From October 2016 -
The movie today at the gym is Field of Dreams. It's a baseball movie. We were just in for a quick mile or so this morning and only caught thirty minutes of it. I think I would be limiting the movie if I said we caught the most powerful scene since the movie deals with unrequited dreams, lost relationships, a belief in something greater than yourself and many other worthy commentaries. Nevertheless, the scene we watched, pierced my heart. Ray Kinsella has gone to Boston to roust Terrance Mann from his hermitage and pledges to come home after a late night phone from his wife tells him his farm in Iowa is in danger. He has built a baseball field in the middle of rich farm land, and in doing so, he has plowed under $2200 with every acre. His crisis, continue listening to the voice pleading with him to "build it", to "stay the course", to "ease his pain", or to stop listening and save his land. On his way back to Iowa from Boston, he meets a young hitchhiker, who just happens to be the young Archie Graham. Archie Graham, in baseball lore, played one major league game for the New York Giants on June 29th, 1905 after entering the major leagues on June 28th. In the movie, Graham has one at-bat on the field before Ray's daughter needs medical attention at the foot of the bleachers. Graham senses the immediacy of the danger and runs to the edge of the field, his cleats stopping at the edge of the gravel. After pregnant "and then their eyes met" camera work, Archie steps over the line from the "Field of Dreams" into reality and saves the little girl from choking to death. Ray, holding his daughter, offers his sincere gratitude to the now aged Doc Graham, but Doc Graham looks back at the field and says, "No. Thank you." https://www.youtube.com/watch?v=v6bD23vEigE

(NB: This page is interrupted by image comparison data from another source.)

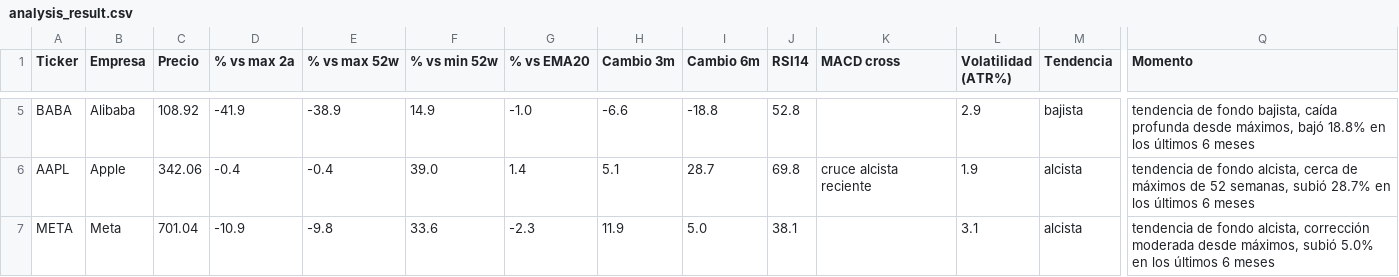
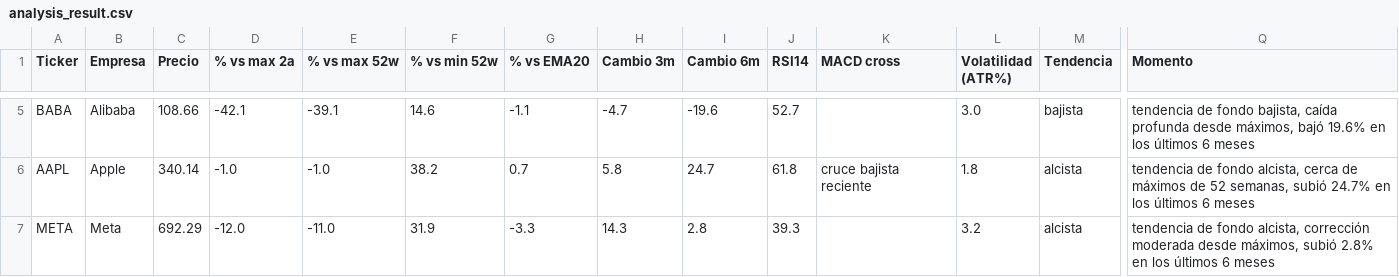
Before and after one commit to marianobuglio/invest-agent, a CSV file: analysis_result.csv, drawn as a sheet; only a part is shown, gaps mark what is left out; the diff covers the shown part only; the diff names each change by its address in the sheet, - before the commit and + after, or states it on an @@ line.

```diff
--- a/analysis_result.csv
+++ b/analysis_result.csv
-C5 (Precio): 108.92
+C5 (Precio): 108.66
-D5 (% vs max 2a): -41.9
+D5 (% vs max 2a): -42.1
-E5 (% vs max 52w): -38.9
+E5 (% vs max 52w): -39.1
-F5 (% vs min 52w): 14.9
+F5 (% vs min 52w): 14.6
-G5 (% vs EMA20): -1.0
+G5 (% vs EMA20): -1.1
-H5 (Cambio 3m): -6.6
+H5 (Cambio 3m): -4.7
-I5 (Cambio 6m): -18.8
+I5 (Cambio 6m): -19.6
-J5 (RSI14): 52.8
+J5 (RSI14): 52.7
-L5 (Volatilidad (ATR%)): 2.9
+L5 (Volatilidad (ATR%)): 3.0
-Q5 (Momento): …máximos, bajó 18.8% en los…
+Q5 (Momento): …máximos, bajó 19.6% en los…
-C6 (Precio): 342.06
+C6 (Precio): 340.14
-D6 (% vs max 2a): -0.4
+D6 (% vs max 2a): -1.0
-E6 (% vs max 52w): -0.4
+E6 (% vs max 52w): -1.0
-F6 (% vs min 52w): 39.0
+F6 (% vs min 52w): 38.2
-G6 (% vs EMA20): 1.4
+G6 (% vs EMA20): 0.7
-H6 (Cambio 3m): 5.1
+H6 (Cambio 3m): 5.8
-I6 (Cambio 6m): 28.7
+I6 (Cambio 6m): 24.7
-J6 (RSI14): 69.8
+J6 (RSI14): 61.8
-K6 (MACD cross): cruce alcista reciente
+K6 (MACD cross): cruce bajista reciente
-L6 (Volatilidad (ATR%)): 1.9
+L6 (Volatilidad (ATR%)): 1.8
-Q6 (Momento): …semanas, subió 28.7% en los…
+Q6 (Momento): …semanas, subió 24.7% en los…
-C7 (Precio): 701.04
+C7 (Precio): 692.29
-D7 (% vs max 2a): -10.9
+D7 (% vs max 2a): -12.0
-E7 (% vs max 52w): -9.8
+E7 (% vs max 52w): -11.0
-F7 (% vs min 52w): 33.6
+F7 (% vs min 52w): 31.9
-G7 (% vs EMA20): -2.3
+G7 (% vs EMA20): -3.3
-H7 (Cambio 3m): 11.9
+H7 (Cambio 3m): 14.3
-I7 (Cambio 6m): 5.0
+I7 (Cambio 6m): 2.8
-J7 (RSI14): 38.1
+J7 (RSI14): 39.3
-L7 (Volatilidad (ATR%)): 3.1
+L7 (Volatilidad (ATR%)): 3.2
-Q7 (Momento): …máximos, subió 5.0% en los…
+Q7 (Momento): …máximos, subió 2.8% en los…
```
Also changed, not shown: 82 edited cells elsewhere in this file, state_previous_run.csv, 2 other files.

It's Hollywood and metaphorical but poignantly real for me because it illustrated this verse, one that I have had trouble reconciling:
"I am not saying this because I am in need, for I have learned to be content whatever the circumstances..."
To be content - how am I to be content with just 20 years? How can I be content when half of me is gone?
Archie's contentment made me cry on the treadmill. He was so thankful for his one day on the field, one trip to the plate. I have argued with God for most of the day about this message feeling betrayed by words that are supposed to console because I am not content and feel pretty confident, if not rebellious, that I will never find contentment in my daughter being stolen from me.
Not being one to run from a fight (not always an attribute for which I am proud), I let the thought hang around my shoulders while I attended Ashley's ORU soccer game this afternoon. The Indian Summer heat lifted my spirits, and I yelled like I know what I am yelling about for Ashley and the Golden Eagles. When she saw me after the game, she wrapped me up and said quietly in my ear, "I've been praying for you MamaWitch. I put in for an internship as a Nurse's tech for the ICU, so I can care for people just like you said." And while I was not sad or heavy beneath the weight of grief as I stood there, I immediately began to cry. Losing control sucks because of the weight it places on other people. Ashley didn't make me sad; she made me incredibly proud, and the enormity of it broke through with tears.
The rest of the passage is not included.